──────── Records to process ────────

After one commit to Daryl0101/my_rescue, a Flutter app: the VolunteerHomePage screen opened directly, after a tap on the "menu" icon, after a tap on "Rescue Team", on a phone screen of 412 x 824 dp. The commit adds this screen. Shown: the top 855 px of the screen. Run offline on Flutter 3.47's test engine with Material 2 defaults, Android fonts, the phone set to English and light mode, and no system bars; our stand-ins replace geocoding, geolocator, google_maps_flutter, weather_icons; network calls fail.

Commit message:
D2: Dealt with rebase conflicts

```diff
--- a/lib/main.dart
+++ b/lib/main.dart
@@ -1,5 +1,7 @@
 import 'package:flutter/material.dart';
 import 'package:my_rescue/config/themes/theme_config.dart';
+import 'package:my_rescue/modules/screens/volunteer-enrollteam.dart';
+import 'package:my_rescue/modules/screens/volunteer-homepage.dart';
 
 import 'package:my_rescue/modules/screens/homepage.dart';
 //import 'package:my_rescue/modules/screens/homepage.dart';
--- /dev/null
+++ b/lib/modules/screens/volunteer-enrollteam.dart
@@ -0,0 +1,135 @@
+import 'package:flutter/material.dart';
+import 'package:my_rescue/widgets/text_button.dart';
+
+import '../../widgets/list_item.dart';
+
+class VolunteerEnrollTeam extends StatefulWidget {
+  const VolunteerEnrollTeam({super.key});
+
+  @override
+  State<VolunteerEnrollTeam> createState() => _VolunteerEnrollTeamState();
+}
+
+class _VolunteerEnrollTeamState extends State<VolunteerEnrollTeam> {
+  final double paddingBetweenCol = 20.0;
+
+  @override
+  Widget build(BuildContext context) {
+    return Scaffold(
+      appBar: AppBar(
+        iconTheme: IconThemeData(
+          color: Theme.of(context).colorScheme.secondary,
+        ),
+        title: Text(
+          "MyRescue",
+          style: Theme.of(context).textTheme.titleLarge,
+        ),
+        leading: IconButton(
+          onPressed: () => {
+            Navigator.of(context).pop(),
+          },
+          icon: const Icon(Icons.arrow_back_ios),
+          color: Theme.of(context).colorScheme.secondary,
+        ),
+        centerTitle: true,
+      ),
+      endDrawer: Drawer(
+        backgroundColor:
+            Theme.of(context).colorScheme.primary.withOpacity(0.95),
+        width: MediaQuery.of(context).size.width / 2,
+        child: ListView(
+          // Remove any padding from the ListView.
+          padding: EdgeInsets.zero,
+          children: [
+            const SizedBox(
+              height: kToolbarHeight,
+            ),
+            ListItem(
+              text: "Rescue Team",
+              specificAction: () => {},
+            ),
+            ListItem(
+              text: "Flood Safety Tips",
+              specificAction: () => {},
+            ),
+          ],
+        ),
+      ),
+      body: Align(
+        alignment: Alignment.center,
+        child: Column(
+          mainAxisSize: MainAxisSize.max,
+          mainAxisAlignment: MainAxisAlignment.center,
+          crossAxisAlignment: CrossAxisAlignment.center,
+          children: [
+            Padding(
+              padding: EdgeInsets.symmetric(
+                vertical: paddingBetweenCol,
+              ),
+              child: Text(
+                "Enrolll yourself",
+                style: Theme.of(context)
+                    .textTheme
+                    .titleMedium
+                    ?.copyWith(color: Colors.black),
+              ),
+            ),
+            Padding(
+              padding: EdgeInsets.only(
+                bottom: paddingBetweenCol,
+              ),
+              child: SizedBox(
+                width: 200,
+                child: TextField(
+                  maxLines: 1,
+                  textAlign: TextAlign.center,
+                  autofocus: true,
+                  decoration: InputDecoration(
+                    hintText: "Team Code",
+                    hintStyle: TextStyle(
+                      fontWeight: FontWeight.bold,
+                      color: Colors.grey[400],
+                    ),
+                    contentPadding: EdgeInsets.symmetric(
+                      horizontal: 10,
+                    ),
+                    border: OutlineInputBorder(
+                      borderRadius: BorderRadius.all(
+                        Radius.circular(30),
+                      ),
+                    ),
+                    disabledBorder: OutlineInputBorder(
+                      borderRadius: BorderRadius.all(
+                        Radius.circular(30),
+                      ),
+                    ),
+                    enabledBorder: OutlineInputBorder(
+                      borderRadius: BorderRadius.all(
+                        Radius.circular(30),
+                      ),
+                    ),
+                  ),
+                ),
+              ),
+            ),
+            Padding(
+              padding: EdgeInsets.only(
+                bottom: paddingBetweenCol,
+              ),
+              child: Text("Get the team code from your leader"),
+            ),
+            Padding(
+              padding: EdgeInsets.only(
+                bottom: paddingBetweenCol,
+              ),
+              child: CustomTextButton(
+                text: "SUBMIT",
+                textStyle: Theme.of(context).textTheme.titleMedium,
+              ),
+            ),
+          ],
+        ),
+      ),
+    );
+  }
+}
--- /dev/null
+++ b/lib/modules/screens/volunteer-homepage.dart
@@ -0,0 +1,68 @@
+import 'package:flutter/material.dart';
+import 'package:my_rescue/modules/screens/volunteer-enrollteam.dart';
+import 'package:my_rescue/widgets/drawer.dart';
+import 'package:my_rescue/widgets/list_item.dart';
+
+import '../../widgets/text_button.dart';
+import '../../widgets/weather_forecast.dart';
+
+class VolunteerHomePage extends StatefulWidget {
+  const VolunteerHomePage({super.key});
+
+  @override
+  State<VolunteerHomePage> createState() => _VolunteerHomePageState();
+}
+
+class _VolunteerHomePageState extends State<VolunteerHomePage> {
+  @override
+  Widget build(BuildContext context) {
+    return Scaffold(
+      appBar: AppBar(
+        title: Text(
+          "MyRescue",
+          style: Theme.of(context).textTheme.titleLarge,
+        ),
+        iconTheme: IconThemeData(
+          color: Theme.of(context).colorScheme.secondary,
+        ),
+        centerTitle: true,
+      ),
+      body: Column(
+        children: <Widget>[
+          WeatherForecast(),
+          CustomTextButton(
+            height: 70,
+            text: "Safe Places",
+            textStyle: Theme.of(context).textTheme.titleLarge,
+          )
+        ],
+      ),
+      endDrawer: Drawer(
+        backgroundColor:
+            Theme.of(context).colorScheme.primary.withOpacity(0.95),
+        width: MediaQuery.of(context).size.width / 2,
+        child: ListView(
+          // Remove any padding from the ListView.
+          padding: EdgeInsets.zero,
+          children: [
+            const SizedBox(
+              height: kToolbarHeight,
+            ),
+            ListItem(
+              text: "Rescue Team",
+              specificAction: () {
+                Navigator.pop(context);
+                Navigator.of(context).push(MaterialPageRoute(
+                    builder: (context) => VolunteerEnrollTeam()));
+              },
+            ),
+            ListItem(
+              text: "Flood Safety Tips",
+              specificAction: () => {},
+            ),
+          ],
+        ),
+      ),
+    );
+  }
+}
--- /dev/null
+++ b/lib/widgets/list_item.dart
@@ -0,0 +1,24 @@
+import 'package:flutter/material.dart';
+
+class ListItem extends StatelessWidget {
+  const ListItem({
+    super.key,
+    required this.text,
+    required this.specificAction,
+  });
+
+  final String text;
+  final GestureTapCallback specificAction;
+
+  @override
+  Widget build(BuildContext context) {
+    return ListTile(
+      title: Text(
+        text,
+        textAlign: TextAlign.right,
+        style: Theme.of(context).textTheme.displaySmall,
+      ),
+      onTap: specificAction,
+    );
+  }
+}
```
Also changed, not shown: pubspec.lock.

────────
──────── Records to process ────────

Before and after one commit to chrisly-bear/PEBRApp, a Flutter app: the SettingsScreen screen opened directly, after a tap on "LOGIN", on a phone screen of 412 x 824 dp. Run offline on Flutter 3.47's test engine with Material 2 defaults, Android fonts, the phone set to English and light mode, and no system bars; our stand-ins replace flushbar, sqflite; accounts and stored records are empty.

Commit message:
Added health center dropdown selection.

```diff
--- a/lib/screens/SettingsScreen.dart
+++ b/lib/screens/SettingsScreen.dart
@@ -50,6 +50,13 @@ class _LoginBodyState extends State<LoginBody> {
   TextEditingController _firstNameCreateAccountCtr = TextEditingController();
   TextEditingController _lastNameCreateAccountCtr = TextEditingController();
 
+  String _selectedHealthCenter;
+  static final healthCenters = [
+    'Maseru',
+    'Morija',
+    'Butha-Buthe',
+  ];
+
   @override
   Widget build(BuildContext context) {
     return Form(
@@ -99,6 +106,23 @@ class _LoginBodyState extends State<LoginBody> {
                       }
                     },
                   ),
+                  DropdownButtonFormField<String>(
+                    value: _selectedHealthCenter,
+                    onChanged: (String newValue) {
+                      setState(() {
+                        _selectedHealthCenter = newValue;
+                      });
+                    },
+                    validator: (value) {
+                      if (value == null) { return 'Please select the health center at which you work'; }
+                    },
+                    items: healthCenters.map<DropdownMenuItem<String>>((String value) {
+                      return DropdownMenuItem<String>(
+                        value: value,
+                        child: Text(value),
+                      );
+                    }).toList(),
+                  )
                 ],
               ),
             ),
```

────────
──────── Records to process ────────

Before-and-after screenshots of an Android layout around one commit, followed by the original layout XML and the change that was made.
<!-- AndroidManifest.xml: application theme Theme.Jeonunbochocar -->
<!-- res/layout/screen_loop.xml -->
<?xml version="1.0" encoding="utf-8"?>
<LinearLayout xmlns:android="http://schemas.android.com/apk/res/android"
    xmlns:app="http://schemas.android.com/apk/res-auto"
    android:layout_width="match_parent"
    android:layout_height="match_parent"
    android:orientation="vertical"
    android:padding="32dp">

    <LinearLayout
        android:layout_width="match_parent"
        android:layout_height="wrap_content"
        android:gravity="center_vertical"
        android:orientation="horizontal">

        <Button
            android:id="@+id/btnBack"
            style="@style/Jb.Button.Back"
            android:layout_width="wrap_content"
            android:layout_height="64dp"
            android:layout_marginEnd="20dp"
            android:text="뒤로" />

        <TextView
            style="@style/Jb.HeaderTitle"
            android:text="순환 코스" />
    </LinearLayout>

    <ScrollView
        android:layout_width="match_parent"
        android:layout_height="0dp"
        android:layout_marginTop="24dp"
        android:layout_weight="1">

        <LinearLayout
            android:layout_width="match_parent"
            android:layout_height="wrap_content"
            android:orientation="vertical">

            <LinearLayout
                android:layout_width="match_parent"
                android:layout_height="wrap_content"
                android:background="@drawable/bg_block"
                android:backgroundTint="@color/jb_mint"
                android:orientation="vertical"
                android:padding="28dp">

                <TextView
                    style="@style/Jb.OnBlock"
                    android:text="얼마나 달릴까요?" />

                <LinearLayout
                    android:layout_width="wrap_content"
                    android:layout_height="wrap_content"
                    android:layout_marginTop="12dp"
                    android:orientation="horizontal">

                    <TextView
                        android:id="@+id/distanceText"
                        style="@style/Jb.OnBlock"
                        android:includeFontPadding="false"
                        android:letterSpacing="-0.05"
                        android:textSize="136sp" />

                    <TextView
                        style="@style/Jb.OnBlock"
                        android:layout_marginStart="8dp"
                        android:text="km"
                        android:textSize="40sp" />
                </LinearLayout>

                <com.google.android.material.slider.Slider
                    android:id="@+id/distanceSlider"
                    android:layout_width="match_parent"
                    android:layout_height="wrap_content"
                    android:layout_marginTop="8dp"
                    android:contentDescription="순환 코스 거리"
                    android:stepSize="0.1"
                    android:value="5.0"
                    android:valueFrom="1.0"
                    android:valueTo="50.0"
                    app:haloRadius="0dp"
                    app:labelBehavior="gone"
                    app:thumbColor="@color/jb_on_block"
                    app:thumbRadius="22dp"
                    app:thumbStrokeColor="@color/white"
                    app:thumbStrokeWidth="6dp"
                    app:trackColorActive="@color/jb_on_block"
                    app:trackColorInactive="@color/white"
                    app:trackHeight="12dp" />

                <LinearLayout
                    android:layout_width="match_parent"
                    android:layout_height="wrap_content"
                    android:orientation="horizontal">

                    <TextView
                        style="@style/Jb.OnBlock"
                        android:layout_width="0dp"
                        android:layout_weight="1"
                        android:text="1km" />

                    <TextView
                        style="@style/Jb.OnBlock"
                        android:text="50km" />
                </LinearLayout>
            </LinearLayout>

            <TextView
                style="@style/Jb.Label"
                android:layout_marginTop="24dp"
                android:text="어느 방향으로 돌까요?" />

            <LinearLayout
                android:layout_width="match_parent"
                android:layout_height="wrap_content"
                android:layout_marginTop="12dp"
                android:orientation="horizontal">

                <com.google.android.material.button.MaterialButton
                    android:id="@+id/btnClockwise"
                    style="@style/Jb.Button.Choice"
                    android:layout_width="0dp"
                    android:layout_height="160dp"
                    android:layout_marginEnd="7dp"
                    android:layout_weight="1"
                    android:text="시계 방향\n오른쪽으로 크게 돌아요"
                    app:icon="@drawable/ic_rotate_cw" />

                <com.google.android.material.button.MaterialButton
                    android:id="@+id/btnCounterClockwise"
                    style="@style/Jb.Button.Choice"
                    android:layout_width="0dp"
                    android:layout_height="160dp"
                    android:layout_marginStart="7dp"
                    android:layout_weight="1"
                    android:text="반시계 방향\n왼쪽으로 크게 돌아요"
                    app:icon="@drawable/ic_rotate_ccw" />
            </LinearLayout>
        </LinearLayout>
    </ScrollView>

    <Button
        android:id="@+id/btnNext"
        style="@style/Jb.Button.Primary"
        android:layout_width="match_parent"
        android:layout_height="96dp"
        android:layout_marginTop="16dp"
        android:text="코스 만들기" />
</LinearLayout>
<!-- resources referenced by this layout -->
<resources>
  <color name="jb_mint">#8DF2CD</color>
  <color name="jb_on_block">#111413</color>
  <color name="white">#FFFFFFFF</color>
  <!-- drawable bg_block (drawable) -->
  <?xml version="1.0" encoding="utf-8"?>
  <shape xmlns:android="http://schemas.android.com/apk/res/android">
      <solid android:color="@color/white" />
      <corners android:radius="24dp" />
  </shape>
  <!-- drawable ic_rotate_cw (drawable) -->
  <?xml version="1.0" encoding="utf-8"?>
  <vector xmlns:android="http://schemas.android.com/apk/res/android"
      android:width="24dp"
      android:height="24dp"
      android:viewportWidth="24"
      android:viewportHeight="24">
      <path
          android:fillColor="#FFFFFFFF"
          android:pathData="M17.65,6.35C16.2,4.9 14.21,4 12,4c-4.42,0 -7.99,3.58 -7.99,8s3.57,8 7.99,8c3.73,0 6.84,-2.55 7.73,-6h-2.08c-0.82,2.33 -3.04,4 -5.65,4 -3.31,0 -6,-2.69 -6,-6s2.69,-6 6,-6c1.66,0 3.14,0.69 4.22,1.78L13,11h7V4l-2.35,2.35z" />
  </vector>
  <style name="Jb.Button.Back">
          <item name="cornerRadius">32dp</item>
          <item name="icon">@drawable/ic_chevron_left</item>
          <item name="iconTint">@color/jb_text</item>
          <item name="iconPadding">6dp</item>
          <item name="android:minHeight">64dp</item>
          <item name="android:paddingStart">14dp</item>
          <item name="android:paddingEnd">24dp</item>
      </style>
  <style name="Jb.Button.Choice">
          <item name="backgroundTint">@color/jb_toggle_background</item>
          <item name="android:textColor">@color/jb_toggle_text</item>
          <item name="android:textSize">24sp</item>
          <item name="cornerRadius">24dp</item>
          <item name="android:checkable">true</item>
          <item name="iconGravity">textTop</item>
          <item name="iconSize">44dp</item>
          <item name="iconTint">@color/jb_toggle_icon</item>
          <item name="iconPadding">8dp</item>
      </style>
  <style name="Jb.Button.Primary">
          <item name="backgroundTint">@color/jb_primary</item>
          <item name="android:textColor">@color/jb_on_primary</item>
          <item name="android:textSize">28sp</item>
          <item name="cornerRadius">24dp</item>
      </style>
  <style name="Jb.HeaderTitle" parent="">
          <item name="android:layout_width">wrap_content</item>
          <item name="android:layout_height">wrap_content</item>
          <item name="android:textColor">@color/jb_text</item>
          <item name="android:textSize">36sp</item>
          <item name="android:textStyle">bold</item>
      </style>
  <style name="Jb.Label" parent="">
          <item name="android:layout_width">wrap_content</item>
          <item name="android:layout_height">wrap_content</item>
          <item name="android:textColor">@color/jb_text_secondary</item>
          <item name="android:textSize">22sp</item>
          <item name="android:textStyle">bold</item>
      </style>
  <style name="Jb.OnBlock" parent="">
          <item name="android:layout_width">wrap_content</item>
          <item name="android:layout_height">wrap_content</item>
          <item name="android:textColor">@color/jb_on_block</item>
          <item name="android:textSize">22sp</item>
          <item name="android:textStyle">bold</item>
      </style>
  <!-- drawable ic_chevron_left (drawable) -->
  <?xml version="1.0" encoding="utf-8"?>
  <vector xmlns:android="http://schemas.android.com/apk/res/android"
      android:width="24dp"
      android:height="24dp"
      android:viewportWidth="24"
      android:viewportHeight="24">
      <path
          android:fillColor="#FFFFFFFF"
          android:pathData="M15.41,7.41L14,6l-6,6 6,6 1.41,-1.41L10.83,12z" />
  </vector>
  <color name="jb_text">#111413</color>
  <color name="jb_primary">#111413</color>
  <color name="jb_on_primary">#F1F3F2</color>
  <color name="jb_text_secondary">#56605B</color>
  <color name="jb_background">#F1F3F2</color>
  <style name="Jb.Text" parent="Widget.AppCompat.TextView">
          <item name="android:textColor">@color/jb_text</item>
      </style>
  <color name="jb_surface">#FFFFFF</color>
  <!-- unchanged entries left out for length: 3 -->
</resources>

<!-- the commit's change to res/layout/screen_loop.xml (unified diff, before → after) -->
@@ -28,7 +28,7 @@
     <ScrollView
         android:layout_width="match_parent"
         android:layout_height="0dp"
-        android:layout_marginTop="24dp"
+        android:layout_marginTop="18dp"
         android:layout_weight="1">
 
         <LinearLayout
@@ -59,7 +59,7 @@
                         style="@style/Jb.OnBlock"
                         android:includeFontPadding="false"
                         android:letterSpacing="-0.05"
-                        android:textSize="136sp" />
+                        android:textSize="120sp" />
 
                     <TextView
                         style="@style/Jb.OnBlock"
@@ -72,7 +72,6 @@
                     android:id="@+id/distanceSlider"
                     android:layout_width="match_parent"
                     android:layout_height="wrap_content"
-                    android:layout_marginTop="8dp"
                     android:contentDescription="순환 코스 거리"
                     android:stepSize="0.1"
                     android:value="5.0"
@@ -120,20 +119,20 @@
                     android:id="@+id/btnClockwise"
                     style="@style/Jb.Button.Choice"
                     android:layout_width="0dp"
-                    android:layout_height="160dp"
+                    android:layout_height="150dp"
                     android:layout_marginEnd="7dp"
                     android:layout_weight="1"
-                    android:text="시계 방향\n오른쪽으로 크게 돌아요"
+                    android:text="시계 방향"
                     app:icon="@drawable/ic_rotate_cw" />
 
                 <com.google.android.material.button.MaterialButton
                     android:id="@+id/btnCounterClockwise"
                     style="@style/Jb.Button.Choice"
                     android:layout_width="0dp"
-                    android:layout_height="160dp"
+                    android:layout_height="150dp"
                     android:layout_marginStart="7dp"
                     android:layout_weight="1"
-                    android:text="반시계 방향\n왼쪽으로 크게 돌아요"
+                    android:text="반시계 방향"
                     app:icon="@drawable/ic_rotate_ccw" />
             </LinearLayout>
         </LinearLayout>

────────

_What is being asked_
Show all lines in the entries above where the word "drawable" appears.

_Written response_
                android:background="@drawable/bg_block"
                    app:icon="@drawable/ic_rotate_cw" />
                    app:icon="@drawable/ic_rotate_ccw" />
  <!-- drawable bg_block (drawable) -->
  <!-- drawable ic_rotate_cw (drawable) -->
          <item name="icon">@drawable/ic_chevron_left</item>
  <!-- drawable ic_chevron_left (drawable) -->
                     app:icon="@drawable/ic_rotate_cw" />
                     app:icon="@drawable/ic_rotate_ccw" />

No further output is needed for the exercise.